Front-end code edit data:
#####

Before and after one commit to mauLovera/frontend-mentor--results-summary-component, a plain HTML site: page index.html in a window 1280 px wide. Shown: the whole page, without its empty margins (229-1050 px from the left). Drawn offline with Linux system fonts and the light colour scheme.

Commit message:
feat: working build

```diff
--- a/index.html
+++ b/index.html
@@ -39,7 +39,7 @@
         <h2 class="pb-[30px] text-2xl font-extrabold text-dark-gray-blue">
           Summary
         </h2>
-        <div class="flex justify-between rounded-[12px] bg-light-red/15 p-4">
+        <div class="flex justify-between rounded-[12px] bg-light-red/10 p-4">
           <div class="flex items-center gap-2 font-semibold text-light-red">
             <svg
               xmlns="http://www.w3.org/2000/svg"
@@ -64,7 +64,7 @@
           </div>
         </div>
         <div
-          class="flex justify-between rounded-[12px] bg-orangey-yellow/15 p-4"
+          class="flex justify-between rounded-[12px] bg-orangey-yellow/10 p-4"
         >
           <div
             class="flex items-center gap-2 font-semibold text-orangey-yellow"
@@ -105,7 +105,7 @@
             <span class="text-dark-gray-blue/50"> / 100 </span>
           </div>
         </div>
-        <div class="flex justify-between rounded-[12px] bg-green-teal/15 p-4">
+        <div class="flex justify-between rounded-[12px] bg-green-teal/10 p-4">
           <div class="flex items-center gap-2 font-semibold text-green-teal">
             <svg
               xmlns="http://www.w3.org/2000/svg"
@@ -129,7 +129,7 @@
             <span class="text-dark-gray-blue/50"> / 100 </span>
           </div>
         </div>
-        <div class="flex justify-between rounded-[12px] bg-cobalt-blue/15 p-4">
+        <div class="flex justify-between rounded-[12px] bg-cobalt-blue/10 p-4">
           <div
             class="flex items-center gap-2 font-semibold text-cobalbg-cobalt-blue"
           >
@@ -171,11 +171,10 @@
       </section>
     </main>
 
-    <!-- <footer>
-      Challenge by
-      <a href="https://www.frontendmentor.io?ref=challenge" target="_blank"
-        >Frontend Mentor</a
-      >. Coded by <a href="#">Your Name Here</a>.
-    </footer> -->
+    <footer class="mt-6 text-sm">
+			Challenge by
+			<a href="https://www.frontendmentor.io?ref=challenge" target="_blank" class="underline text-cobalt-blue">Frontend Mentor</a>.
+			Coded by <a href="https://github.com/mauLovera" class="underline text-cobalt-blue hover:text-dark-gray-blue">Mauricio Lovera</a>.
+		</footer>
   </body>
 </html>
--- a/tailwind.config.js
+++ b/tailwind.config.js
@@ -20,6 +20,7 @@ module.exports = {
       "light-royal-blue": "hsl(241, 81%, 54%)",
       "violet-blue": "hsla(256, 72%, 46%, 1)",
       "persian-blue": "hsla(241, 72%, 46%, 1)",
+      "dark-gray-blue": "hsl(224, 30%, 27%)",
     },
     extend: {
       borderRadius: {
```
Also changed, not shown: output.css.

#####

== REQUIRED WORK ==
For the records above, restate every line word for word.

== ANSWER ==
Before and after one commit to mauLovera/frontend-mentor--results-summary-component, a plain HTML site: page index.html in a window 1280 px wide. Shown: the whole page, without its empty margins (229-1050 px from the left). Drawn offline with Linux system fonts and the light colour scheme.

Commit message:
feat: working build

```diff
--- a/index.html
+++ b/index.html
@@ -39,7 +39,7 @@
         <h2 class="pb-[30px] text-2xl font-extrabold text-dark-gray-blue">
           Summary
         </h2>
-        <div class="flex justify-between rounded-[12px] bg-light-red/15 p-4">
+        <div class="flex justify-between rounded-[12px] bg-light-red/10 p-4">
           <div class="flex items-center gap-2 font-semibold text-light-red">
             <svg
               xmlns="http://www.w3.org/2000/svg"
@@ -64,7 +64,7 @@
           </div>
         </div>
         <div
-          class="flex justify-between rounded-[12px] bg-orangey-yellow/15 p-4"
+          class="flex justify-between rounded-[12px] bg-orangey-yellow/10 p-4"
         >
           <div
             class="flex items-center gap-2 font-semibold text-orangey-yellow"
@@ -105,7 +105,7 @@
             <span class="text-dark-gray-blue/50"> / 100 </span>
           </div>
         </div>
-        <div class="flex justify-between rounded-[12px] bg-green-teal/15 p-4">
+        <div class="flex justify-between rounded-[12px] bg-green-teal/10 p-4">
           <div class="flex items-center gap-2 font-semibold text-green-teal">
             <svg
               xmlns="http://www.w3.org/2000/svg"
@@ -129,7 +129,7 @@
             <span class="text-dark-gray-blue/50"> / 100 </span>
           </div>
         </div>
-        <div class="flex justify-between rounded-[12px] bg-cobalt-blue/15 p-4">
+        <div class="flex justify-between rounded-[12px] bg-cobalt-blue/10 p-4">
           <div
             class="flex items-center gap-2 font-semibold text-cobalbg-cobalt-blue"
           >
@@ -171,11 +171,10 @@
       </section>
     </main>
 
-    <!-- <footer>
-      Challenge by
-      <a href="https://www.frontendmentor.io?ref=challenge" target="_blank"
-        >Frontend Mentor</a
-      >. Coded by <a href="#">Your Name Here</a>.
-    </footer> -->
+    <footer class="mt-6 text-sm">
+			Challenge by
+			<a href="https://www.frontendmentor.io?ref=challenge" target="_blank" class="underline text-cobalt-blue">Frontend Mentor</a>.
+			Coded by <a href="https://github.com/mauLovera" class="underline text-cobalt-blue hover:text-dark-gray-blue">Mauricio Lovera</a>.
+		</footer>
   </body>
 </html>
--- a/tailwind.config.js
+++ b/tailwind.config.js
@@ -20,6 +20,7 @@ module.exports = {
       "light-royal-blue": "hsl(241, 81%, 54%)",
       "violet-blue": "hsla(256, 72%, 46%, 1)",
       "persian-blue": "hsla(241, 72%, 46%, 1)",
+      "dark-gray-blue": "hsl(224, 30%, 27%)",
     },
     extend: {
       borderRadius: {
```
Also changed, not shown: output.css.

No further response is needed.